- **Activity**:
A verbatim repetition of the data below is requested, without images.

- **Dataset entries**:
════════

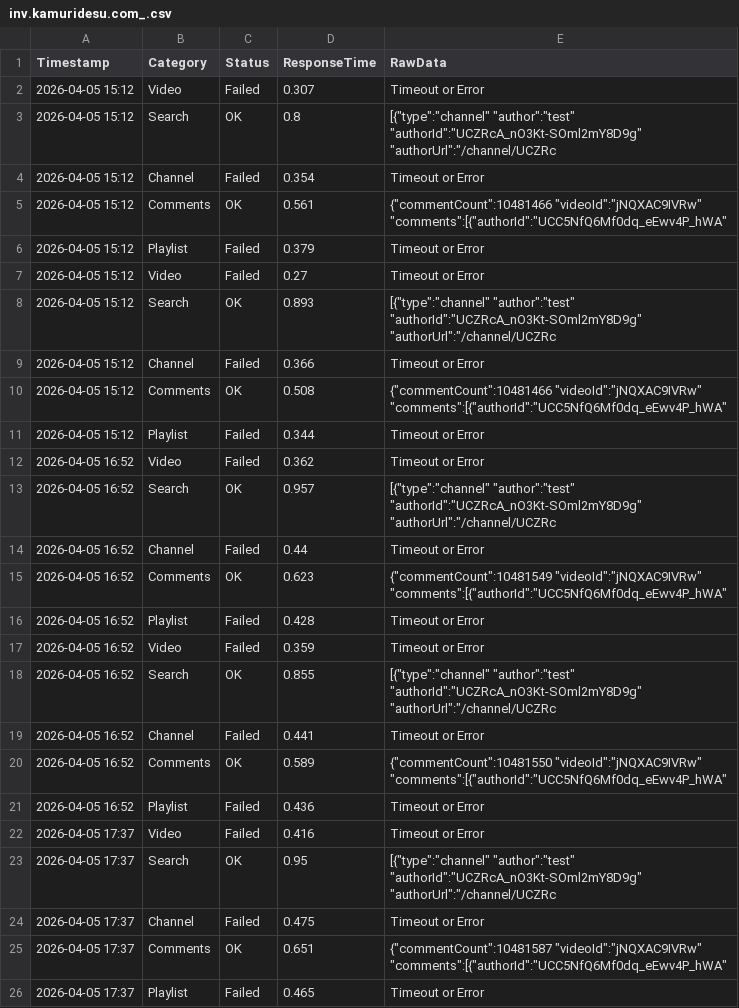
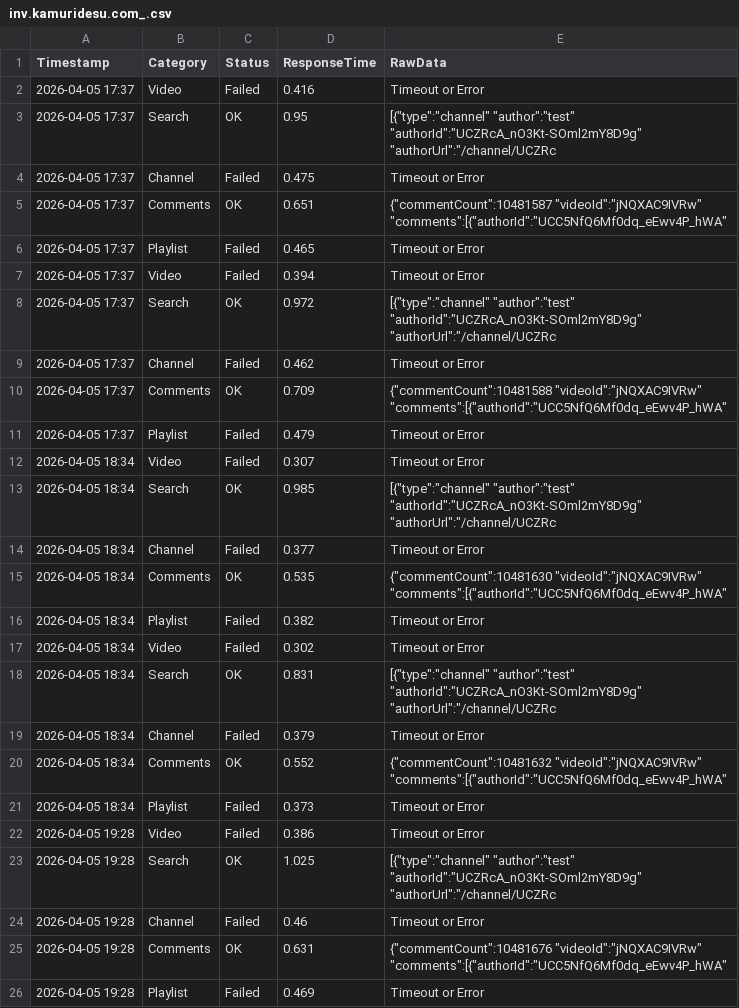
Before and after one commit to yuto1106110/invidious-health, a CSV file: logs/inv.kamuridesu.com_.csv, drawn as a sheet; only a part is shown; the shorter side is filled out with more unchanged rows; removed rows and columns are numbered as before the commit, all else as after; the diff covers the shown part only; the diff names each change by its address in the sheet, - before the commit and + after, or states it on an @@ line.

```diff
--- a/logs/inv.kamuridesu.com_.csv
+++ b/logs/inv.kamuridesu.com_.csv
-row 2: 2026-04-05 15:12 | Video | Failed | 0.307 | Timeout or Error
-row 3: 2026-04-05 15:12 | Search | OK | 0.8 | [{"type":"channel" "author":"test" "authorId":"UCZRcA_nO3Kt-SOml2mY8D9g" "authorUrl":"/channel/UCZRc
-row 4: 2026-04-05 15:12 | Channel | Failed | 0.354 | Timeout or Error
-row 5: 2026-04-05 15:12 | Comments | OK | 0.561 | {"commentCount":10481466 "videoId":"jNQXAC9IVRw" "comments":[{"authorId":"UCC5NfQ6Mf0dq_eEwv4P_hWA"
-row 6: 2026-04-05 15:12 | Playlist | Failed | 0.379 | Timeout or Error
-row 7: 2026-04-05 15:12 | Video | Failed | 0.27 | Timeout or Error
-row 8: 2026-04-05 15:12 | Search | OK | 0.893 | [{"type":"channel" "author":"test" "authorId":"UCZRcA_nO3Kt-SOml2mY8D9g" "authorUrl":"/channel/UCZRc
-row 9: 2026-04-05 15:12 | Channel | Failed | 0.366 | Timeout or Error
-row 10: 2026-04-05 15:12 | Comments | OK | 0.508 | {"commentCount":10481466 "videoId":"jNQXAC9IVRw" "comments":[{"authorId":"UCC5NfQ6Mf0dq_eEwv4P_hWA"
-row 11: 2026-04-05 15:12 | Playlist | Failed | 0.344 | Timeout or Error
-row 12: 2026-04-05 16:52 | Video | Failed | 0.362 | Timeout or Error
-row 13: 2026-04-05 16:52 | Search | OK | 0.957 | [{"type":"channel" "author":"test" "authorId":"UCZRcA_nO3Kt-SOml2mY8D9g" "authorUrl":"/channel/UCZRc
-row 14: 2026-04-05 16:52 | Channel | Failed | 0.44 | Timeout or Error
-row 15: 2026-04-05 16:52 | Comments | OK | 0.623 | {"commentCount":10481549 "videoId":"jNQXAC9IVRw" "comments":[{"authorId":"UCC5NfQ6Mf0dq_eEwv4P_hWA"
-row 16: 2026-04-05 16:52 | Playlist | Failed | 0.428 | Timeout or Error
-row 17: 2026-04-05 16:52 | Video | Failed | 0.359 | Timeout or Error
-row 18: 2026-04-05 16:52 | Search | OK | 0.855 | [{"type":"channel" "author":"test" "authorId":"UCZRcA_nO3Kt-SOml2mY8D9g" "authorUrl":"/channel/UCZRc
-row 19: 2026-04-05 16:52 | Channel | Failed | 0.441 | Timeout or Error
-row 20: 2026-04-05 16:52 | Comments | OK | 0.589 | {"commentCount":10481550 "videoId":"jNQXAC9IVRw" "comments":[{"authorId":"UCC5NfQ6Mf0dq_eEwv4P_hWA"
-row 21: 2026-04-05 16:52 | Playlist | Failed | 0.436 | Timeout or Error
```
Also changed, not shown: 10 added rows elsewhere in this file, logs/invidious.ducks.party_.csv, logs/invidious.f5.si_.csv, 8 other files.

════════

- **Output of the task**:
Before and after one commit to yuto1106110/invidious-health, a CSV file: logs/inv.kamuridesu.com_.csv, drawn as a sheet; only a part is shown; the shorter side is filled out with more unchanged rows; removed rows and columns are numbered as before the commit, all else as after; the diff covers the shown part only; the diff names each change by its address in the sheet, - before the commit and + after, or states it on an @@ line.

```diff
--- a/logs/inv.kamuridesu.com_.csv
+++ b/logs/inv.kamuridesu.com_.csv
-row 2: 2026-04-05 15:12 | Video | Failed | 0.307 | Timeout or Error
-row 3: 2026-04-05 15:12 | Search | OK | 0.8 | [{"type":"channel" "author":"test" "authorId":"UCZRcA_nO3Kt-SOml2mY8D9g" "authorUrl":"/channel/UCZRc
-row 4: 2026-04-05 15:12 | Channel | Failed | 0.354 | Timeout or Error
-row 5: 2026-04-05 15:12 | Comments | OK | 0.561 | {"commentCount":10481466 "videoId":"jNQXAC9IVRw" "comments":[{"authorId":"UCC5NfQ6Mf0dq_eEwv4P_hWA"
-row 6: 2026-04-05 15:12 | Playlist | Failed | 0.379 | Timeout or Error
-row 7: 2026-04-05 15:12 | Video | Failed | 0.27 | Timeout or Error
-row 8: 2026-04-05 15:12 | Search | OK | 0.893 | [{"type":"channel" "author":"test" "authorId":"UCZRcA_nO3Kt-SOml2mY8D9g" "authorUrl":"/channel/UCZRc
-row 9: 2026-04-05 15:12 | Channel | Failed | 0.366 | Timeout or Error
-row 10: 2026-04-05 15:12 | Comments | OK | 0.508 | {"commentCount":10481466 "videoId":"jNQXAC9IVRw" "comments":[{"authorId":"UCC5NfQ6Mf0dq_eEwv4P_hWA"
-row 11: 2026-04-05 15:12 | Playlist | Failed | 0.344 | Timeout or Error
-row 12: 2026-04-05 16:52 | Video | Failed | 0.362 | Timeout or Error
-row 13: 2026-04-05 16:52 | Search | OK | 0.957 | [{"type":"channel" "author":"test" "authorId":"UCZRcA_nO3Kt-SOml2mY8D9g" "authorUrl":"/channel/UCZRc
-row 14: 2026-04-05 16:52 | Channel | Failed | 0.44 | Timeout or Error
-row 15: 2026-04-05 16:52 | Comments | OK | 0.623 | {"commentCount":10481549 "videoId":"jNQXAC9IVRw" "comments":[{"authorId":"UCC5NfQ6Mf0dq_eEwv4P_hWA"
-row 16: 2026-04-05 16:52 | Playlist | Failed | 0.428 | Timeout or Error
-row 17: 2026-04-05 16:52 | Video | Failed | 0.359 | Timeout or Error
-row 18: 2026-04-05 16:52 | Search | OK | 0.855 | [{"type":"channel" "author":"test" "authorId":"UCZRcA_nO3Kt-SOml2mY8D9g" "authorUrl":"/channel/UCZRc
-row 19: 2026-04-05 16:52 | Channel | Failed | 0.441 | Timeout or Error
-row 20: 2026-04-05 16:52 | Comments | OK | 0.589 | {"commentCount":10481550 "videoId":"jNQXAC9IVRw" "comments":[{"authorId":"UCC5NfQ6Mf0dq_eEwv4P_hWA"
-row 21: 2026-04-05 16:52 | Playlist | Failed | 0.436 | Timeout or Error
```
Also changed, not shown: 10 added rows elsewhere in this file, logs/invidious.ducks.party_.csv, logs/invidious.f5.si_.csv, 8 other files.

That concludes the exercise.